### Work to complete
Look through the data that follows and say how many of its lines contain "Classi", giving the number only.

### Itemized modification records
-- Opening Marker --

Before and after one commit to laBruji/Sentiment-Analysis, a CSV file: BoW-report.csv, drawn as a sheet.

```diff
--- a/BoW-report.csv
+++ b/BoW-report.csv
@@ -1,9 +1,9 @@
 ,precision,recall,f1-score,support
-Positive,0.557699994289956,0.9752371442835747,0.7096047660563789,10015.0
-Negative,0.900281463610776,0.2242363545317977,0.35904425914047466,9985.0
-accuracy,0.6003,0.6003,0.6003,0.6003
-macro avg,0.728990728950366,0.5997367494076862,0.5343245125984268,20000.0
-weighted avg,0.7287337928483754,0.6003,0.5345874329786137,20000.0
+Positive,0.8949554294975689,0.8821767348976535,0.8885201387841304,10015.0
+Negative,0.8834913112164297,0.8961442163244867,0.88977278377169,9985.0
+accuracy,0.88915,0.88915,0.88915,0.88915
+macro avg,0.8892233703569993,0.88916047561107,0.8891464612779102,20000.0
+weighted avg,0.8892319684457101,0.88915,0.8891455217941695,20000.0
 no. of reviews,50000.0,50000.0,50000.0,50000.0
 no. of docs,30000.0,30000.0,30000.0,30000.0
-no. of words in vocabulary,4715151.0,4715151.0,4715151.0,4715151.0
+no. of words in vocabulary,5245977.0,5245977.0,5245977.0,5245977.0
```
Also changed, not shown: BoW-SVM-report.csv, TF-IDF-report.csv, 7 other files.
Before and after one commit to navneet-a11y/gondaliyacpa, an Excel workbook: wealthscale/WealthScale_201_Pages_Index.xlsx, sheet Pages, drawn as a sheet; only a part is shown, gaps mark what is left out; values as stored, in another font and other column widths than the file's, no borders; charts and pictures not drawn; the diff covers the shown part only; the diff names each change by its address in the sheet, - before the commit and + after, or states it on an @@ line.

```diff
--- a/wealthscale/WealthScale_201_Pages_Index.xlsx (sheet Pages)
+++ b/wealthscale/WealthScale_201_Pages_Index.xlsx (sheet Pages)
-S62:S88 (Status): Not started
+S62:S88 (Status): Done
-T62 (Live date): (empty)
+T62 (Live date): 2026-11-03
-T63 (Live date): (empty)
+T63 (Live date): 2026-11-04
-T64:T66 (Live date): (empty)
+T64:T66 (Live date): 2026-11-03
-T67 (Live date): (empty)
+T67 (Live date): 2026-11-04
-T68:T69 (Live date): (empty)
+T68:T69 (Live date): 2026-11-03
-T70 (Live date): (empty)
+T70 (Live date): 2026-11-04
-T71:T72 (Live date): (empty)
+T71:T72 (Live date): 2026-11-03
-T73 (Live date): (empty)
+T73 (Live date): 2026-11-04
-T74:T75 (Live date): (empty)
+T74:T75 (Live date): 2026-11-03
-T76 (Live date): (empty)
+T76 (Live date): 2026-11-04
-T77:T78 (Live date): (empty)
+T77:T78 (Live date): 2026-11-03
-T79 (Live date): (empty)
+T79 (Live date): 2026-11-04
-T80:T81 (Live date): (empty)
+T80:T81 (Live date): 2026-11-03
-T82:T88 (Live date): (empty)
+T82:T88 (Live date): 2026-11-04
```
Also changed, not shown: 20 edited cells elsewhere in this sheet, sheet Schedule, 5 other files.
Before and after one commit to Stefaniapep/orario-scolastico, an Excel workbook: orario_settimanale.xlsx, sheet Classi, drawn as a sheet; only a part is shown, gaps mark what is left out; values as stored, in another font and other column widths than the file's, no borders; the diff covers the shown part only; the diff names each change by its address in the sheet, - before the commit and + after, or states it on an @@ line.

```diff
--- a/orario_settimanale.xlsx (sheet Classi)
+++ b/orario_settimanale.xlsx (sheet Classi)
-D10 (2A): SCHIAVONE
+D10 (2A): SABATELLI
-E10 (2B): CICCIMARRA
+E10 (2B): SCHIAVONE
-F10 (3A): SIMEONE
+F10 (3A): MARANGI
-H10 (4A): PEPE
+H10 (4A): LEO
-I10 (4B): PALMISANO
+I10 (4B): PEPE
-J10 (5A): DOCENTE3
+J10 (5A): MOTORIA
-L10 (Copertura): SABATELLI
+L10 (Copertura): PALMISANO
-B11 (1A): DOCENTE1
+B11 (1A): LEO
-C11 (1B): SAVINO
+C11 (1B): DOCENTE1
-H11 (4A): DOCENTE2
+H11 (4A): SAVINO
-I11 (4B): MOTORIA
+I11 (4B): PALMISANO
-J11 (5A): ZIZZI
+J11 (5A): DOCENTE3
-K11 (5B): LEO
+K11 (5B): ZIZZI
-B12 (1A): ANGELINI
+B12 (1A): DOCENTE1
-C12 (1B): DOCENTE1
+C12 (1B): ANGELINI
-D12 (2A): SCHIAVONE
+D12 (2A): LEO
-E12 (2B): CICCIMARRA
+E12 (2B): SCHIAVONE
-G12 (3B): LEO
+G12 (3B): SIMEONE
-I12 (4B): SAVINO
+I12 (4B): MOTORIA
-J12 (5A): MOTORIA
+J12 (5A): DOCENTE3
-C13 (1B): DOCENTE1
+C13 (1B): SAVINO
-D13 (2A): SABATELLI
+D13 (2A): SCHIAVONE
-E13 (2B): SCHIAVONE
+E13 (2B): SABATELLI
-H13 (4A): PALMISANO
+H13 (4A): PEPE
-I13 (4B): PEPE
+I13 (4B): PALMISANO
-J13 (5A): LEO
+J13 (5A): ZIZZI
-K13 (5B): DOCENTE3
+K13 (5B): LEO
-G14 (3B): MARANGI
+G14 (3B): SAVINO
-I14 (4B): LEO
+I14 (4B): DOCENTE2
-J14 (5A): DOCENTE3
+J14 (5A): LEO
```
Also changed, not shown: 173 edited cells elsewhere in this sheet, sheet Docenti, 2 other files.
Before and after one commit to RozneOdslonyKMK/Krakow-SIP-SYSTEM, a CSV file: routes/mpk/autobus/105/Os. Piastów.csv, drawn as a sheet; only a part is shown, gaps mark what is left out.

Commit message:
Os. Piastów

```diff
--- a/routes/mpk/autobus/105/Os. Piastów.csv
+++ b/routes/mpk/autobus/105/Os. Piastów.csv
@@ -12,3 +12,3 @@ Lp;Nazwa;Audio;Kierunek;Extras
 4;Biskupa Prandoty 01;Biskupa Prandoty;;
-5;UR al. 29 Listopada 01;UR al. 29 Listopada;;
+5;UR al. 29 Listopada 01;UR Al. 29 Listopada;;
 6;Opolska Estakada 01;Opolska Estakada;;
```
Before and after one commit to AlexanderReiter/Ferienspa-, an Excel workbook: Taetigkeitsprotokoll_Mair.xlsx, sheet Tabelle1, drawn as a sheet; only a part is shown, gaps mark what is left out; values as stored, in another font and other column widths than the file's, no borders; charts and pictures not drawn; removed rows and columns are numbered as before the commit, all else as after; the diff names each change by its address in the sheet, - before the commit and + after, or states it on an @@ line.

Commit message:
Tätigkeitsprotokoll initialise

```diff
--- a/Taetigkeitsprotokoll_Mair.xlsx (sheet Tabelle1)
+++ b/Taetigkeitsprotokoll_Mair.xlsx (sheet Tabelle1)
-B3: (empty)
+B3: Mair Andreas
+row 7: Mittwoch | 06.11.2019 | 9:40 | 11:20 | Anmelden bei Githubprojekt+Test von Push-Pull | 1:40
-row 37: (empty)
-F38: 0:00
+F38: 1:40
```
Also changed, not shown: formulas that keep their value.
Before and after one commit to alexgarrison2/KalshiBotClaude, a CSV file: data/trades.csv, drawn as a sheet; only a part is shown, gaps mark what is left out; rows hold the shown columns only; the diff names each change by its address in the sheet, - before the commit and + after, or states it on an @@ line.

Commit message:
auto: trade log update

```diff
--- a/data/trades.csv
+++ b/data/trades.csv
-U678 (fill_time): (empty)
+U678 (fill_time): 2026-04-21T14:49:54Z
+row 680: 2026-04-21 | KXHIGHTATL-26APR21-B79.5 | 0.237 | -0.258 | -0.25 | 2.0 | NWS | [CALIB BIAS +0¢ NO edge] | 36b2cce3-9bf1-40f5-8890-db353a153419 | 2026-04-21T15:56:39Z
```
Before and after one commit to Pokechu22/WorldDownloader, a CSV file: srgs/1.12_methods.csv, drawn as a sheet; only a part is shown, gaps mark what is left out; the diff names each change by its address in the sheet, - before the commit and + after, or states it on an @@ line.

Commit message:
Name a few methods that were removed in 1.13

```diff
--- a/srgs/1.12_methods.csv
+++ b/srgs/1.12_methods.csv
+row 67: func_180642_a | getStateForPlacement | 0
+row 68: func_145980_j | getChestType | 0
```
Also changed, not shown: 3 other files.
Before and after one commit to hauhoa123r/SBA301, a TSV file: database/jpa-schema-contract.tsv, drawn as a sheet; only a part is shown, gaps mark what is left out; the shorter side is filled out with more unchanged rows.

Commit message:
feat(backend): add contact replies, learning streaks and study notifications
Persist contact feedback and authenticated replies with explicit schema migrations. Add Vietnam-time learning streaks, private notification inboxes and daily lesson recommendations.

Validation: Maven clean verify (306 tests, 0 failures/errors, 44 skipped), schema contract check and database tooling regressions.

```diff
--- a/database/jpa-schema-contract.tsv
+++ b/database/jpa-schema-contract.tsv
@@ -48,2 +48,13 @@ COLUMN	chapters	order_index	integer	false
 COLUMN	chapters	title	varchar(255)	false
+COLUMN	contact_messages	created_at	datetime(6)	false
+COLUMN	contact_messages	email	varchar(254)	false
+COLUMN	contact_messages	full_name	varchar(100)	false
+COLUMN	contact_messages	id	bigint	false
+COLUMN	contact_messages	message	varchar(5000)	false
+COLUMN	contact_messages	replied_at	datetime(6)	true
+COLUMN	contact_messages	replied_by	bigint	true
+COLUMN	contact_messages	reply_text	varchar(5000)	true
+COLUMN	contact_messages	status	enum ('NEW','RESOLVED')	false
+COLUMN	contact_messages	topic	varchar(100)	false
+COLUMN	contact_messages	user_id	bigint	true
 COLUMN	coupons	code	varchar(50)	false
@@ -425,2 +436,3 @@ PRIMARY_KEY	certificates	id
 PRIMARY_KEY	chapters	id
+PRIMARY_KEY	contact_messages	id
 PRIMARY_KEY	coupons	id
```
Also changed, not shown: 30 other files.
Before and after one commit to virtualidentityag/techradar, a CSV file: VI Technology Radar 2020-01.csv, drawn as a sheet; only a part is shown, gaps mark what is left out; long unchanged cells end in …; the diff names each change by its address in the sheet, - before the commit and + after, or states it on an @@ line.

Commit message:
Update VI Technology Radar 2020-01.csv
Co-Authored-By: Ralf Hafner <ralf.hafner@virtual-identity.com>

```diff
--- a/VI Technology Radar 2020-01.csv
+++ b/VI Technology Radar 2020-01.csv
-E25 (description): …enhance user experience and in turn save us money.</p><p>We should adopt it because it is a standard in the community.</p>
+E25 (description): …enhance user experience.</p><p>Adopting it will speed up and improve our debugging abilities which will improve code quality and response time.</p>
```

-- Closing Marker --

### Response to this task
3